What is the role of sodium cellulose phosphate (Calcibind) in the treatment of hypercalciuria?

Updated: Apr 23, 2019

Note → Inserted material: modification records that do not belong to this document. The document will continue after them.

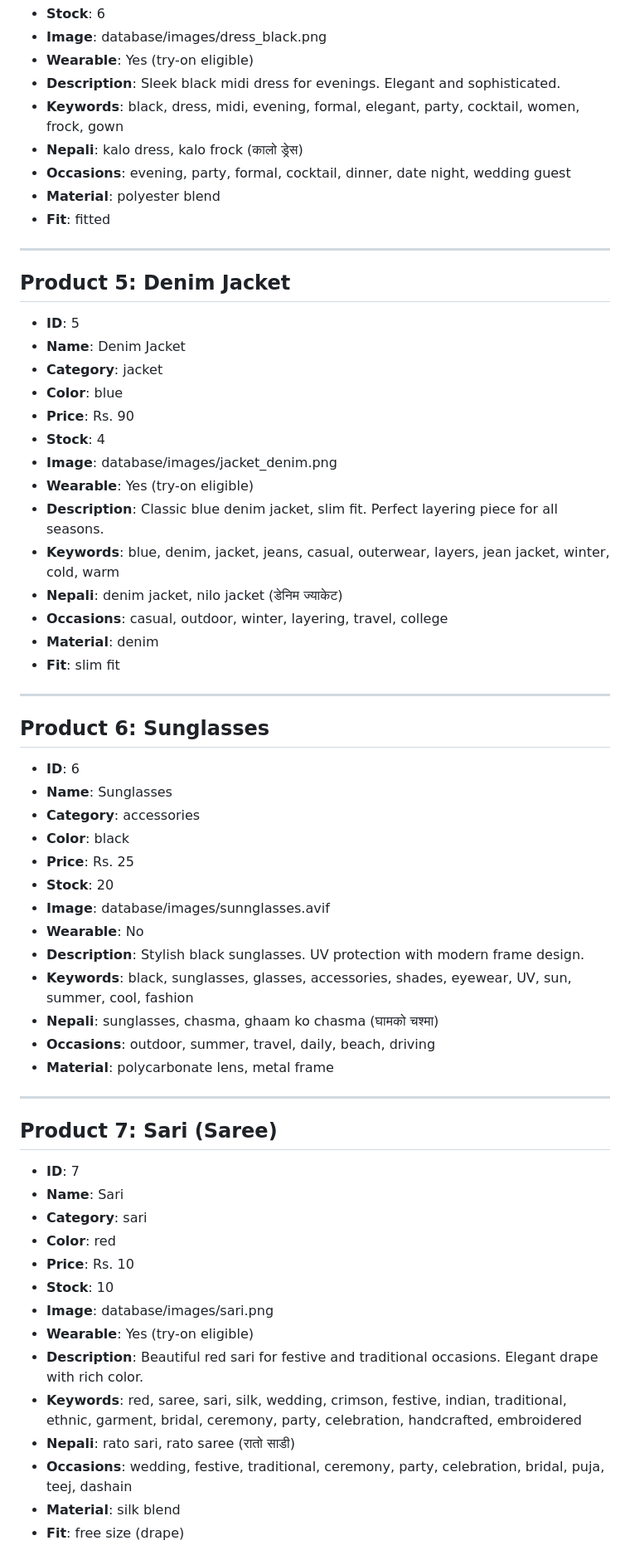
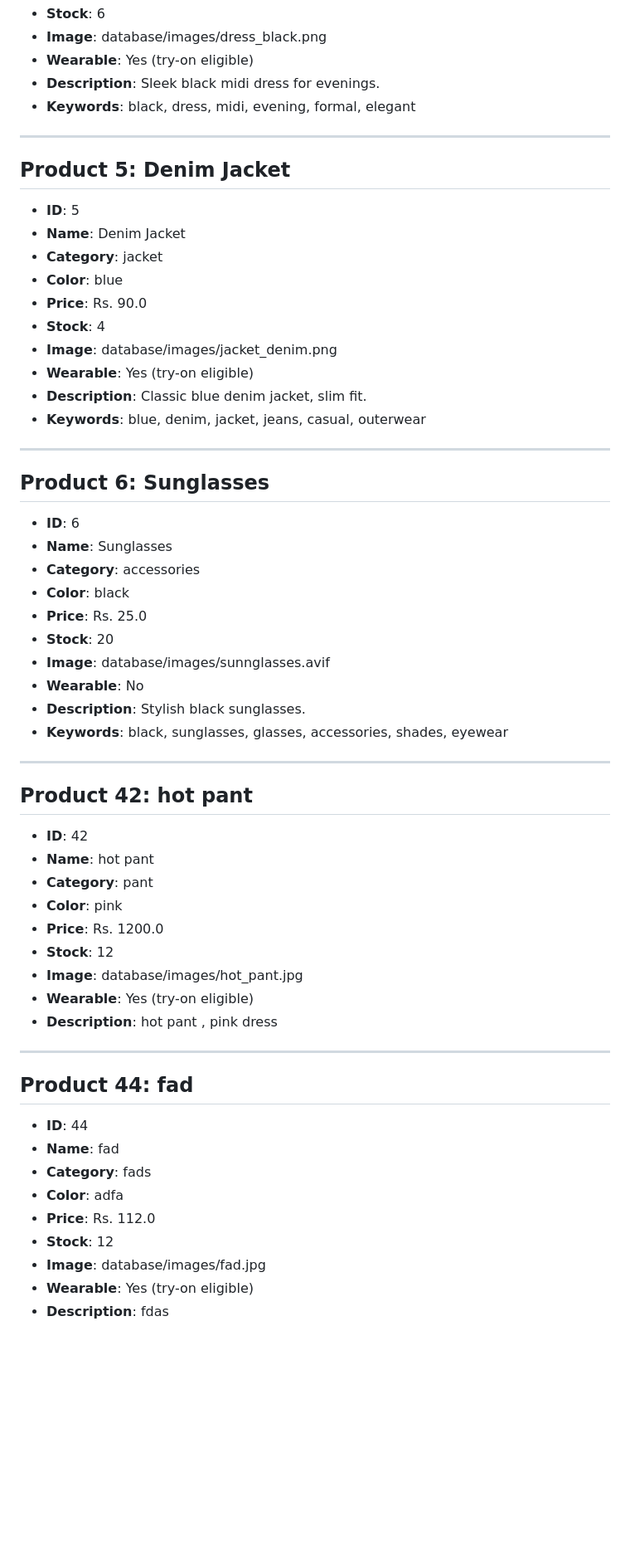
Before and after one commit to ujjwal-basnet/agentic_ecommerce_project, a Markdown page: product_description.md, the part around one of its changes. Shown at 83% size. GitHub-like rendering; blank space fills up the shorter version.

```diff
--- a/product_description.md
+++ b/product_description.md
@@ -67,12 +55,8 @@ This file contains the complete product catalog for SmartShop. The AI assistant
 - **Stock**: 6
 - **Image**: database/images/dress_black.png
 - **Wearable**: Yes (try-on eligible)
-- **Description**: Sleek black midi dress for evenings. Elegant and sophisticated.
-- **Keywords**: black, dress, midi, evening, formal, elegant, party, cocktail, women, frock, gown
-- **Nepali**: kalo dress, kalo frock (कालो ड्रेस)
-- **Occasions**: evening, party, formal, cocktail, dinner, date night, wedding guest
-- **Material**: polyester blend
-- **Fit**: fitted
+- **Description**: Sleek black midi dress for evenings.
+- **Keywords**: black, dress, midi, evening, formal, elegant
 
 ---
 
@@ -81,16 +65,12 @@ This file contains the complete product catalog for SmartShop. The AI assistant
 - **Name**: Denim Jacket
 - **Category**: jacket
 - **Color**: blue
-- **Price**: Rs. 90
+- **Price**: Rs. 90.0
 - **Stock**: 4
 - **Image**: database/images/jacket_denim.png
 - **Wearable**: Yes (try-on eligible)
-- **Description**: Classic blue denim jacket, slim fit. Perfect layering piece for all seasons.
-- **Keywords**: blue, denim, jacket, jeans, casual, outerwear, layers, jean jacket, winter, cold, warm
-- **Nepali**: denim jacket, nilo jacket (डेनिम ज्याकेट)
-- **Occasions**: casual, outdoor, winter, layering, travel, college
-- **Material**: denim
-- **Fit**: slim fit
+- **Description**: Classic blue denim jacket, slim fit.
+- **Keywords**: blue, denim, jacket, jeans, casual, outerwear
 
 ---
 
@@ -99,30 +79,36 @@ This file contains the complete product catalog for SmartShop. The AI assistant
 - **Name**: Sunglasses
 - **Category**: accessories
 - **Color**: black
-- **Price**: Rs. 25
+- **Price**: Rs. 25.0
 - **Stock**: 20
 - **Image**: database/images/sunnglasses.avif
 - **Wearable**: No
-- **Description**: Stylish black sunglasses. UV protection with modern frame design.
-- **Keywords**: black, sunglasses, glasses, accessories, shades, eyewear, UV, sun, summer, cool, fashion
-- **Nepali**: sunglasses, chasma, ghaam ko chasma (घामको चश्मा)
-- **Occasions**: outdoor, summer, travel, daily, beach, driving
-- **Material**: polycarbonate lens, metal frame
+- **Description**: Stylish black sunglasses.
+- **Keywords**: black, sunglasses, glasses, accessories, shades, eyewear
 
 ---
 
-## Product 7: Sari (Saree)
-- **ID**: 7
-- **Name**: Sari
-- **Category**: sari
-- **Color**: red
-- **Price**: Rs. 10
-- **Stock**: 10
-- **Image**: database/images/sari.png
+## Product 42: hot pant
+- **ID**: 42
+- **Name**: hot pant
+- **Category**: pant
+- **Color**: pink
+- **Price**: Rs. 1200.0
+- **Stock**: 12
+- **Image**: database/images/hot_pant.jpg
 - **Wearable**: Yes (try-on eligible)
-- **Description**: Beautiful red sari for festive and traditional occasions. Elegant drape with rich color.
-- **Keywords**: red, saree, sari, silk, wedding, crimson, festive, indian, traditional, ethnic, garment, bridal, ceremony, party, celebration, handcrafted, embroidered
-- **Nepali**: rato sari, rato saree (रातो साडी)
-- **Occasions**: wedding, festive, traditional, ceremony, party, celebration, bridal, puja, teej, dashain
-- **Material**: silk blend
-- **Fit**: free size (drape)
+- **Description**: hot pant , pink dress
+
+---
+
+## Product 44: fad
+- **ID**: 44
+- **Name**: fad
+- **Category**: fads
+- **Color**: adfa
+- **Price**: Rs. 112.0
+- **Stock**: 12
+- **Image**: database/images/fad.jpg
+- **Wearable**: Yes (try-on eligible)
+- **Description**: fdas
+
```
Also changed, not shown: other parts of product_description.md (+66 -42 lines).
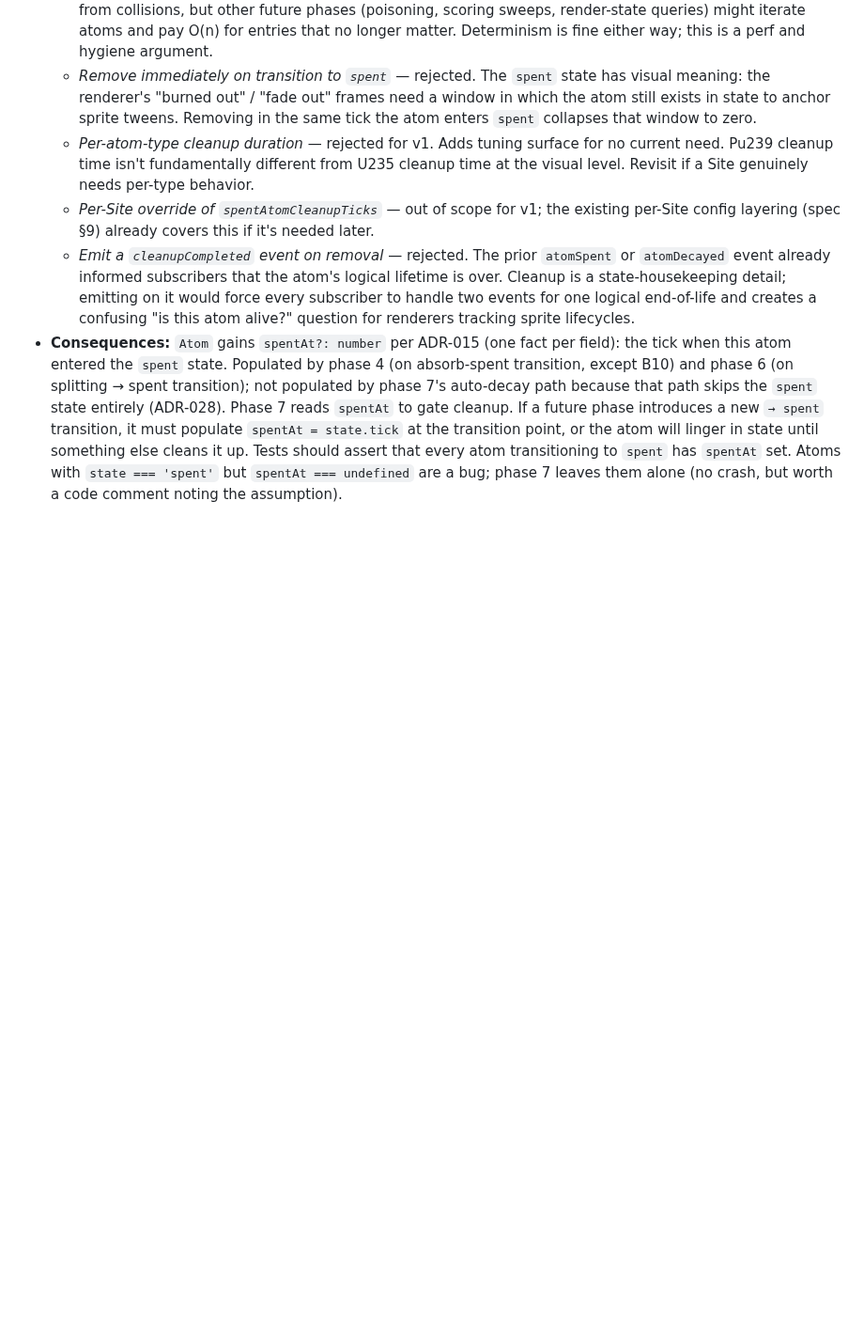
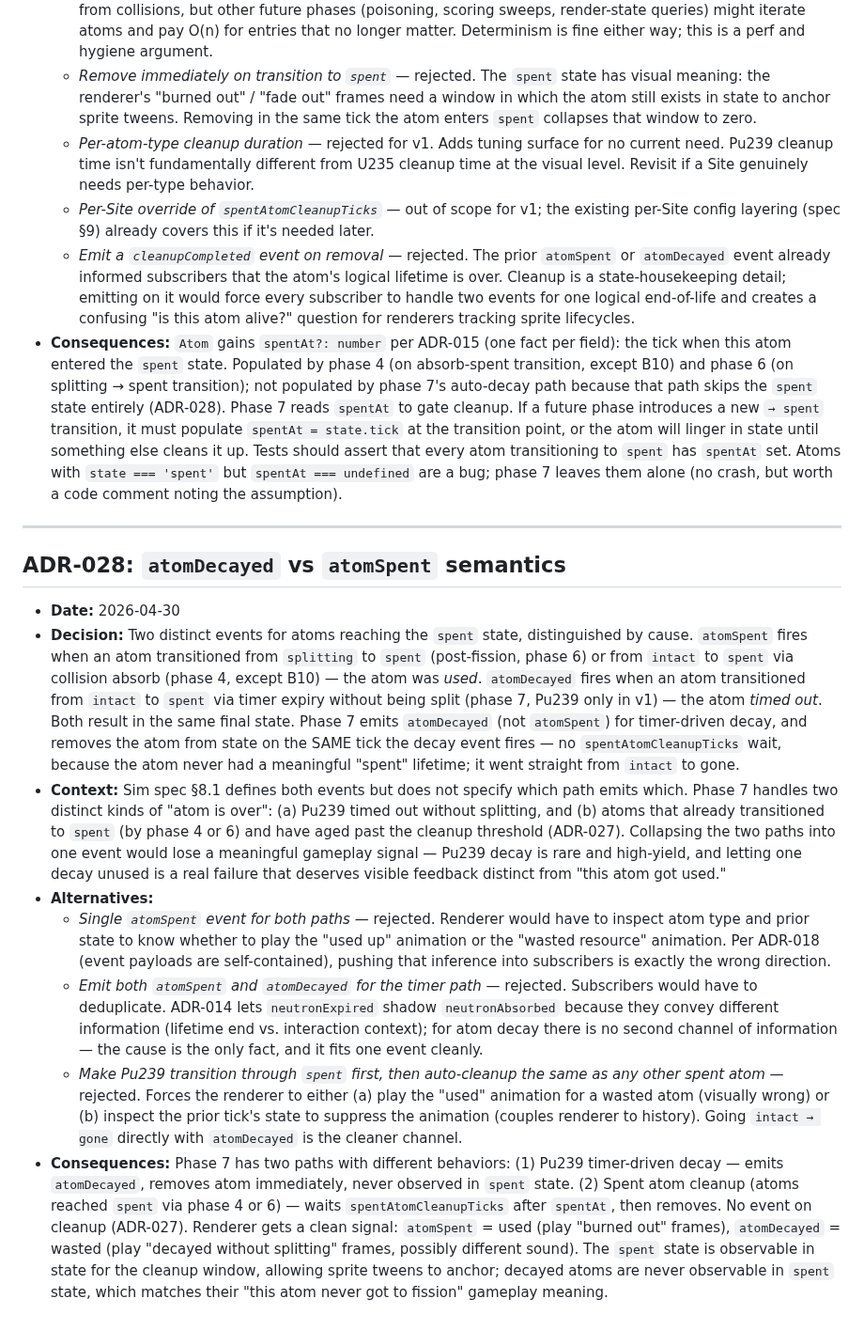
Before and after one commit to akhimji/reactor, a Markdown page: DECISIONS.md, the part around the change. Shown at 94% size. GitHub-like rendering; blank space fills up the shorter version.

Commit message:
docs: add ADR-028 — atomDecayed vs atomSpent semantics

```diff
--- a/DECISIONS.md
+++ b/DECISIONS.md
@@ -373,3 +373,16 @@ Each entry follows this structure:
   - *Per-Site override of `spentAtomCleanupTicks`* — out of scope for v1; the existing per-Site config layering (spec §9) already covers this if it's needed later.
   - *Emit a `cleanupCompleted` event on removal* — rejected. The prior `atomSpent` or `atomDecayed` event already informed subscribers that the atom's logical lifetime is over. Cleanup is a state-housekeeping detail; emitting on it would force every subscriber to handle two events for one logical end-of-life and creates a confusing "is this atom alive?" question for renderers tracking sprite lifecycles.
 - **Consequences:** `Atom` gains `spentAt?: number` per ADR-015 (one fact per field): the tick when this atom entered the `spent` state. Populated by phase 4 (on absorb-spent transition, except B10) and phase 6 (on splitting → spent transition); not populated by phase 7's auto-decay path because that path skips the `spent` state entirely (ADR-028). Phase 7 reads `spentAt` to gate cleanup. If a future phase introduces a new `→ spent` transition, it must populate `spentAt = state.tick` at the transition point, or the atom will linger in state until something else cleans it up. Tests should assert that every atom transitioning to `spent` has `spentAt` set. Atoms with `state === 'spent'` but `spentAt === undefined` are a bug; phase 7 leaves them alone (no crash, but worth a code comment noting the assumption).
+
+---
+
+## ADR-028: `atomDecayed` vs `atomSpent` semantics
+
+- **Date:** 2026-04-30
+- **Decision:** Two distinct events for atoms reaching the `spent` state, distinguished by cause. `atomSpent` fires when an atom transitioned from `splitting` to `spent` (post-fission, phase 6) or from `intact` to `spent` via collision absorb (phase 4, except B10) — the atom was *used*. `atomDecayed` fires when an atom transitioned from `intact` to `spent` via timer expiry without being split (phase 7, Pu239 only in v1) — the atom *timed out*. Both result in the same final state. Phase 7 emits `atomDecayed` (not `atomSpent`) for timer-driven decay, and removes the atom from state on the SAME tick the decay event fires — no `spentAtomCleanupTicks` wait, because the atom never had a meaningful "spent" lifetime; it went straight from `intact` to gone.
+- **Context:** Sim spec §8.1 defines both events but does not specify which path emits which. Phase 7 handles two distinct kinds of "atom is over": (a) Pu239 timed out without splitting, and (b) atoms that already transitioned to `spent` (by phase 4 or 6) and have aged past the cleanup threshold (ADR-027). Collapsing the two paths into one event would lose a meaningful gameplay signal — Pu239 decay is rare and high-yield, and letting one decay unused is a real failure that deserves visible feedback distinct from "this atom got used."
+- **Alternatives:**
+  - *Single `atomSpent` event for both paths* — rejected. Renderer would have to inspect atom type and prior state to know whether to play the "used up" animation or the "wasted resource" animation. Per ADR-018 (event payloads are self-contained), pushing that inference into subscribers is exactly the wrong direction.
+  - *Emit both `atomSpent` and `atomDecayed` for the timer path* — rejected. Subscribers would have to deduplicate. ADR-014 lets `neutronExpired` shadow `neutronAbsorbed` because they convey different information (lifetime end vs. interaction context); for atom decay there is no second channel of information — the cause is the only fact, and it fits one event cleanly.
+  - *Make Pu239 transition through `spent` first, then auto-cleanup the same as any other spent atom* — rejected. Forces the renderer to either (a) play the "used" animation for a wasted atom (visually wrong) or (b) inspect the prior tick's state to suppress the animation (couples renderer to history). Going `intact → gone` directly with `atomDecayed` is the cleaner channel.
+- **Consequences:** Phase 7 has two paths with different behaviors: (1) Pu239 timer-driven decay — emits `atomDecayed`, removes atom immediately, never observed in `spent` state. (2) Spent atom cleanup (atoms reached `spent` via phase 4 or 6) — waits `spentAtomCleanupTicks` after `spentAt`, then removes. No event on cleanup (ADR-027). Renderer gets a clean signal: `atomSpent` = used (play "burned out" frames), `atomDecayed` = wasted (play "decayed without splitting" frames, possibly different sound). The `spent` state is observable in state for the cleanup window, allowing sprite tweens to anchor; decayed atoms are never observable in `spent` state, which matches their "this atom never got to fission" gameplay meaning.
```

  • Author: Stephen W Leslie, MD, FACS; Chief Editor: Vecihi Batuman, MD, FASN  more...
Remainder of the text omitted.